S: Is there a danger in talking about ‘autism genes,’ because the term implies clinicians should look no further than a single gene?
TB: That is exactly the question I’m exploring. One day I received an Excel file with a list of individuals to include in a sequencing study. Next to several of these patients it said ‘excluded.’ I asked my colleague why they were excluded, and she said, “Because you already found the gene for autism in this family.”
I then decided that I’m only going to work on these ‘excluded’ families. I’ve now sequenced the entire genomes of about 20 of them. Some of them have a big hit, such as a mutation in SHANK3. But I think it’s important to say, “OK, we have SHANK3, but is there something else?” If you don’t look, you will not find it.
S: What are you finding?
TB: This project is in progress, but we do find other mutations. Even in families that have two kids with autism, sometimes one sibling will have a clinically relevant, likely gene-disrupting mutation. But his brother, who also has autism, carries a completely different mutation. Our results replicate those from another whole-genome sequence analysis of siblings with autism published last year.
S: Could additional genetic hits counter the effects of a known autism mutation?
TB: I call these people ‘The Resilients’ or the superheroes. Sometimes I’ll see a large chromosomal deletion or clinically relevant mutation in an individual and think, “OK, he has intellectual disability or autism.” But it turns out he’s the unaffected father or sibling of someone with autism, or a ‘control.’

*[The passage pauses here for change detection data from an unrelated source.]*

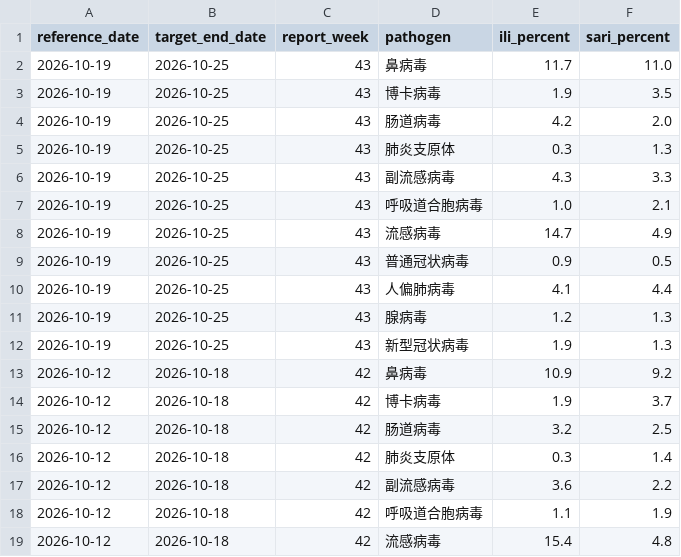
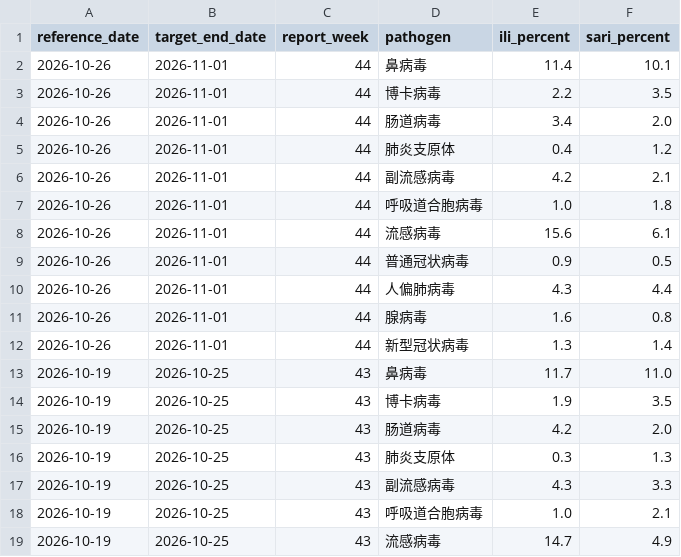
Before and after one commit to dailypartita/cn_cdc_dashboard, a CSV file: data/cncdc_surveillance_all.csv, drawn as a sheet; only a part is shown; the shorter side is filled out with more unchanged rows; the diff names each change by its address in the sheet, - before the commit and + after, or states it on an @@ line.

```diff
--- a/data/cncdc_surveillance_all.csv
+++ b/data/cncdc_surveillance_all.csv
+row 2: 2026-10-26 | 2026-11-01 | 44 | 鼻病毒 | 11.4 | 10.1
+row 3: 2026-10-26 | 2026-11-01 | 44 | 博卡病毒 | 2.2 | 3.5
+row 4: 2026-10-26 | 2026-11-01 | 44 | 肠道病毒 | 3.4 | 2.0
+row 5: 2026-10-26 | 2026-11-01 | 44 | 肺炎支原体 | 0.4 | 1.2
+row 6: 2026-10-26 | 2026-11-01 | 44 | 副流感病毒 | 4.2 | 2.1
+row 7: 2026-10-26 | 2026-11-01 | 44 | 呼吸道合胞病毒 | 1.0 | 1.8
+row 8: 2026-10-26 | 2026-11-01 | 44 | 流感病毒 | 15.6 | 6.1
+row 9: 2026-10-26 | 2026-11-01 | 44 | 普通冠状病毒 | 0.9 | 0.5
+row 10: 2026-10-26 | 2026-11-01 | 44 | 人偏肺病毒 | 4.3 | 4.4
+row 11: 2026-10-26 | 2026-11-01 | 44 | 腺病毒 | 1.6 | 0.8
+row 12: 2026-10-26 | 2026-11-01 | 44 | 新型冠状病毒 | 1.3 | 1.4
```
Also changed, not shown: data/cncdc_surveillance_covid19.csv, 2 other files.
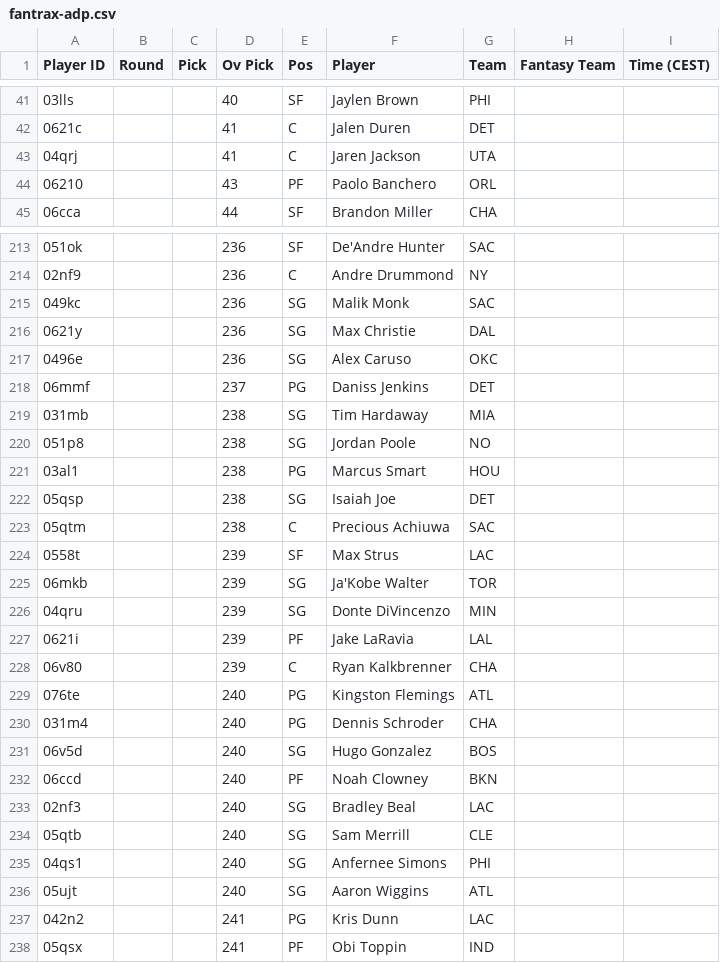
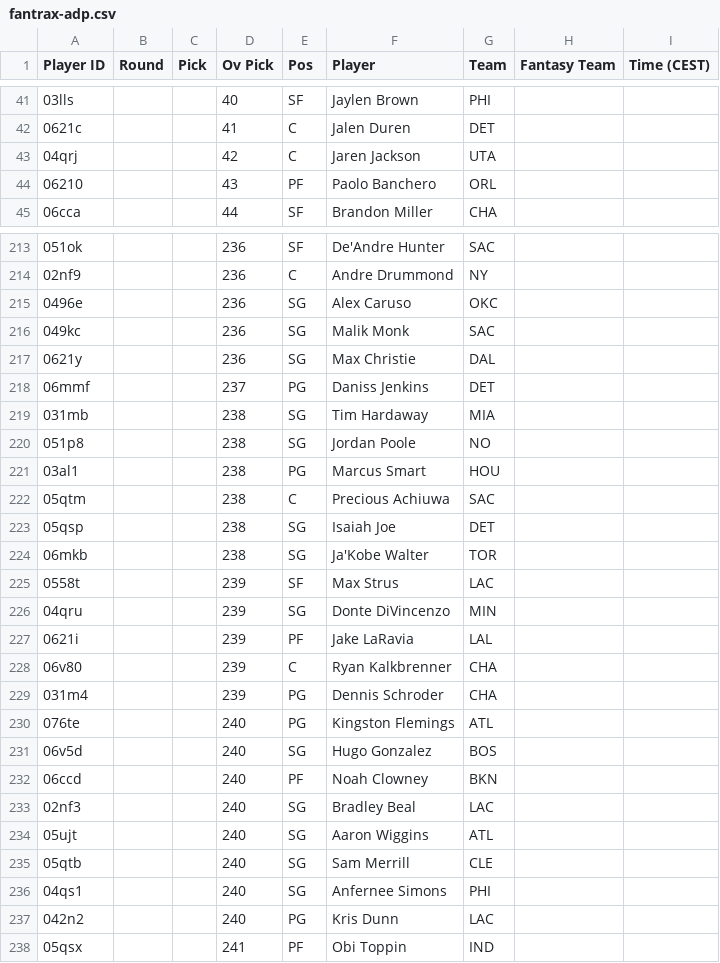
Before and after one commit to Pizzaratops/MFHFBs-NBA-Projections, a CSV file: data/fantrax-adp.csv, drawn as a sheet; only a part is shown, gaps mark what is left out; the diff covers the shown part only.

```diff
--- a/data/fantrax-adp.csv
+++ b/data/fantrax-adp.csv
@@ -42,3 +42,3 @@
 "0621c","","","41","C","Jalen Duren","DET","",""
-"04qrj","","","41","C","Jaren Jackson","UTA","",""
+"04qrj","","","42","C","Jaren Jackson","UTA","",""
 "06210","","","43","PF","Paolo Banchero","ORL","",""
@@ -214,5 +214,5 @@
 "02nf9","","","236","C","Andre Drummond","NY","",""
+"0496e","","","236","SG","Alex Caruso","OKC","",""
 "049kc","","","236","SG","Malik Monk","SAC","",""
 "0621y","","","236","SG","Max Christie","DAL","",""
-"0496e","","","236","SG","Alex Caruso","OKC","",""
 "06mmf","","","237","PG","Daniss Jenkins","DET","",""
@@ -221,6 +221,6 @@
 "03al1","","","238","PG","Marcus Smart","HOU","",""
+"05qtm","","","238","C","Precious Achiuwa","SAC","",""
 "05qsp","","","238","SG","Isaiah Joe","DET","",""
-"05qtm","","","238","C","Precious Achiuwa","SAC","",""
+"06mkb","","","238","SG","Ja'Kobe Walter","TOR","",""
 "0558t","","","239","SF","Max Strus","LAC","",""
-"06mkb","","","239","SG","Ja'Kobe Walter","TOR","",""
 "04qru","","","239","SG","Donte DiVincenzo","MIN","",""
@@ -228,4 +228,4 @@
 "06v80","","","239","C","Ryan Kalkbrenner","CHA","",""
+"031m4","","","239","PG","Dennis Schroder","CHA","",""
 "076te","","","240","PG","Kingston Flemings","ATL","",""
-"031m4","","","240","PG","Dennis Schroder","CHA","",""
 "06v5d","","","240","SG","Hugo Gonzalez","BOS","",""
@@ -233,6 +233,6 @@
 "02nf3","","","240","SG","Bradley Beal","LAC","",""
+"05ujt","","","240","SG","Aaron Wiggins","ATL","",""
 "05qtb","","","240","SG","Sam Merrill","CLE","",""
 "04qs1","","","240","SG","Anfernee Simons","PHI","",""
-"05ujt","","","240","SG","Aaron Wiggins","ATL","",""
-"042n2","","","241","PG","Kris Dunn","LAC","",""
+"042n2","","","240","PG","Kris Dunn","LAC","",""
 "05qsx","","","241","PF","Obi Toppin","IND","",""
```
Also changed, not shown: 18 moved rows and 14 edited cells elsewhere in this file, 1 other file.
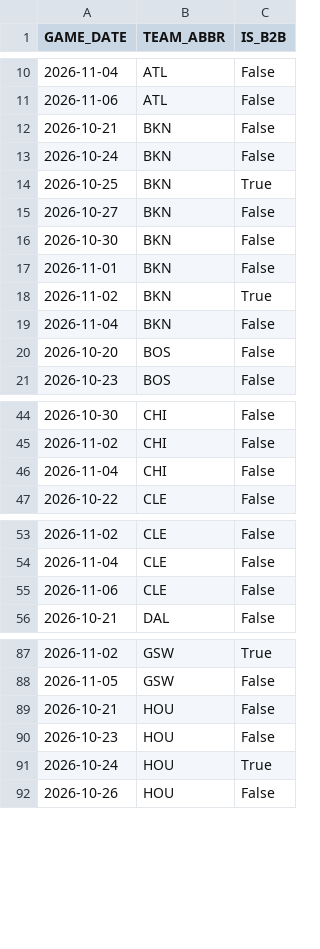
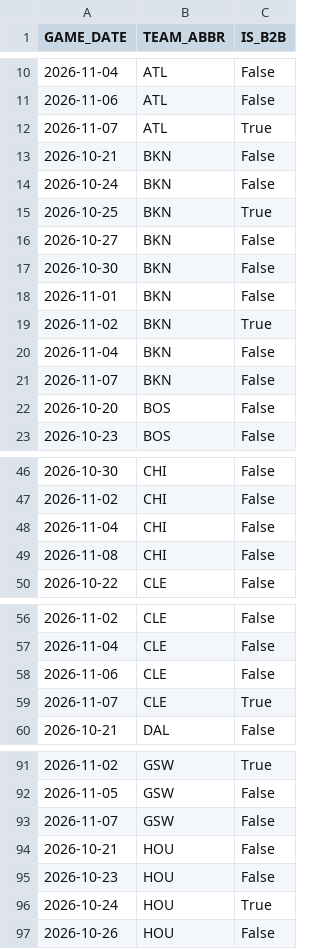
Before and after one commit to vuksannemanja-sketch/nba-quant-engine, a CSV file: data/b2b_2026-27.csv, drawn as a sheet; only a part is shown, gaps mark what is left out; the diff covers the shown part only; the diff names each change by its address in the sheet, - before the commit and + after, or states it on an @@ line.

```diff
--- a/data/b2b_2026-27.csv
+++ b/data/b2b_2026-27.csv
+row 12: 2026-11-07 | ATL | True
+row 21: 2026-11-07 | BKN | False
+row 49: 2026-11-08 | CHI | False
+row 59: 2026-11-07 | CLE | True
+row 93: 2026-11-07 | GSW | False
```
Also changed, not shown: 9 added rows elsewhere in this file, data/def_matchup_2026-27.csv, data/players_2026-27.csv, 12 other files.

The more we sequence these ‘controls,’ the more we see people who have a mutation so strong that we’d assume it was the cause of their autism if they had it. But they don’t. Why can people cope with very strong deleterious mutations?
My theory is that some mutations are okay in some genomes, or environments, but not others. Imagine throwing a cigarette in the hills in L.A. in August. The chance that it will start a fire is quite high. Take the same cigarette and drop it in Seattle in November and probably nothing will happen. The cigarette is the mutation, and some genomes are protected.
Now that we know the strongest autism risk genes, it’s time to look at them across the general population. The first step is to identify everyone in autism and control databases who carries a strong mutation, but who is the unaffected father, mother or sibling of someone with autism. It could seem like a problem for the field if people who don’t have autism carry the mutation. But instead of seeing this as problem, I see this as an opportunity.